Tuesday, September 6, 2016

The Gift The Keeps On

Field peas. I grew up eating them mostly at my grandmother's house. She always seemed to have a pot on the stove, day and night. Say you were hungry, her response, "Fix yourself a bowl of peas." It worked, staving off hunger for hours. I plant Celie's Peas. A gift from a neighbor who learned of my gardening adventures. Heirloom, I have saved the seeds, like her family for years now. They are amazingly generous plants. They are vining peas growing over 9 feet tall in a circle around on old wooden ladder for support they yield pods with up to fourteen peas per pod.  Reminiscing
with my Aunt Nina who died at 89 a few years back, she declared that there were winters when they might surely have starved if it had not been for field peas. Aunt Nina did not joke about hunger. She also informed me that when the hens stopped laying in the darkest days of winter, it was very hard, in the saddest voice.
When I first began gardening and it wasn't so easy, I remember thinking about my grandmother and how she and my grandfather together grew and raised almost everything they ate. If they could do it, so could I, because...well, so could I.
Today I picked a mess o' peas, have a full pot cooked in the fridge and will have some for lunch. With cornbread, there is no finer meatless meal.

Thursday, August 25, 2016


Subtract six inches and they are still tall! 

It's been dry.
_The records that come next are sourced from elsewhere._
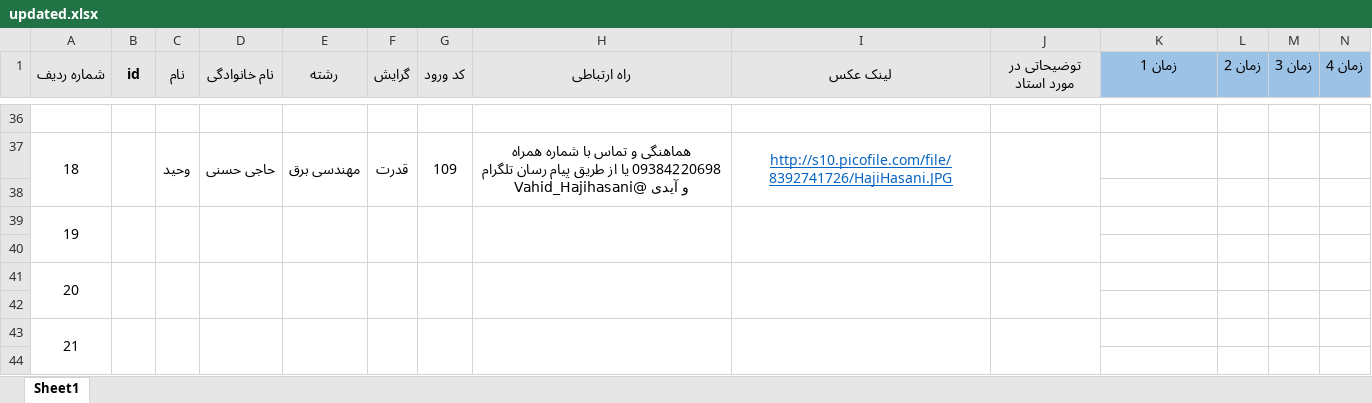
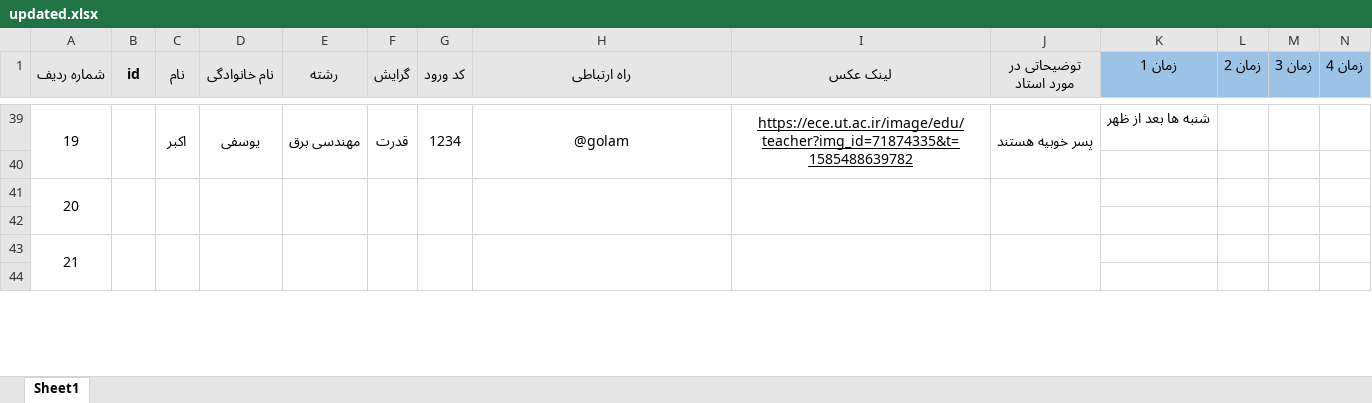
Before and after one commit to ali79taba/book_slot_telegram_bot, an Excel workbook: data/updated.xlsx, sheet Sheet1, drawn as a sheet; only a part is shown, gaps mark what is left out; values as stored, in another font and other column widths than the file's, no borders; charts and pictures not drawn; removed rows and columns are numbered as before the commit, all else as after; rows hold the shown columns only; the diff covers the shown part only; the diff names each change by its address in the sheet, - before the commit and + after, or states it on an @@ line.

```diff
--- a/data/updated.xlsx (sheet Sheet1)
+++ b/data/updated.xlsx (sheet Sheet1)
-row 39: (empty)
+row 39: 19 |  | اکبر | یوسفی | مهندسی برق | قدرت | 1234 | @golam | https://ece.ut.ac.ir/image/edu/teacher?img_id=71874335&t=1585488639782 | پسر خوبیه هستند | شنبه ها بعد از ظهر
+A39:A40 merged
+B39:B40 merged
+C39:C40 merged
+D39:D40 merged
+E39:E40 merged
+F39:F40 merged
+G39:G40 merged
+H39:H40 merged
+I39:I40 merged
+J39:J40 merged
-row 37: 18 |  | وحید | حاجی حسنی | مهندسی برق | قدرت | 109 | هماهنگی و تماس با شماره همراه 09384220698 یا از طریق پیام رسان تلگرام و آیدی @Vahid_Hajihasani | http://s10.picofile.com/file/8392741726/HajiHasani.JPG
-row 38: (empty)
-row 39: 19
```
Also changed, not shown: 19 added rows, 16 removed rows, 8 edited cells, cell formats and merged cells elsewhere in this sheet, charts or pictures, data/lastVersion.xlsx, data/updatadeDataBase.xlsx, 3 other files.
We water but it is not the same as a good soaking rain. Then, when I think of soaking rain my mind takes me to the Louisiana rain event and I think maybe watering is OK.
Okra and field peas are steadily and abundantly producing with an occasional tomato. Lots of okra!  Peppers are coming on great. The jalapeƱo plant is amazing this year. Just one plant but soon I'll be freezing for winter use. We also have potatoes from our Spring crop. Last week we had stewed tomatoes and okra. I freeze when we get a glut of anything so there is always something in the freezer to keep us from taking the repeat too often on okra. Field peas? I could eat three meals a day.
Upon our return from Colorado I immediately started planting fall and winter seeds. Evergreen onions are up. Summer crisp and Black Seeded Simpson lettuce plants are putting out true leaves. Cabbage and broccoli seedlings are healthy and have been transplanted to larger pots. I have already give some away and promised some to others.
Our sunflowers were/are amazing, sort of a big surprise. I planted Russian sunflowers this year and they grew to their optimum height. Uh. Ten to 12 feet tall they tower above us. Soon, very soon, we will have lima beans if we water. The tops are covered with tiny pale, creamy yellow flowers. Green beans have also been replanted.
In the fruit category, we had some apples from our  Grimes Golden, the figs were plentiful, there were a few grapes, and we were gifted pears. All in July and early August.
So much to do now that we are transitioning to Fall. Off I go to water...

Thursday, July 21, 2016

Mother Nature

She giveth and she taketh away, Mother Nature. We've had traditional Southern thunderstorms this year. Every day or so as the heat and humidity rise, so too do the cumulous clouds. Rising and rising getting darker and darker until the rumbling starts soon followed by rain. I am so grateful when it rains! Our garden grows beautiful when we get these intermittent rains, But, night before last we had a doozie! Lightening filled the sky, the rains came down in sheets and the winds were ferocious. The limbs of great oaks lifted and swirled in the wind. The next morning street and yards were littered with large limbs and branches. Power was still out in whole neighborhoods in our small town and the garden had taken a beating. Our field pea tower, made of bamboo, snapped under the pressure. Okra plants, chest high the day before, lay in a whirl on the ground. A block away, following a straight line out from our garden, a giant oak fell on apartment building crushing the roof. Downburst? I think so.  

We heeled up the okra and propped up the field peas and picked up twigs and branches off and on all day. City crews and private owners cleaned up larger limbs and except for the crushed apartment we're back on track waiting for okra to bloom because the fruit forms almost overnight. Waiting. Waiting. Soon.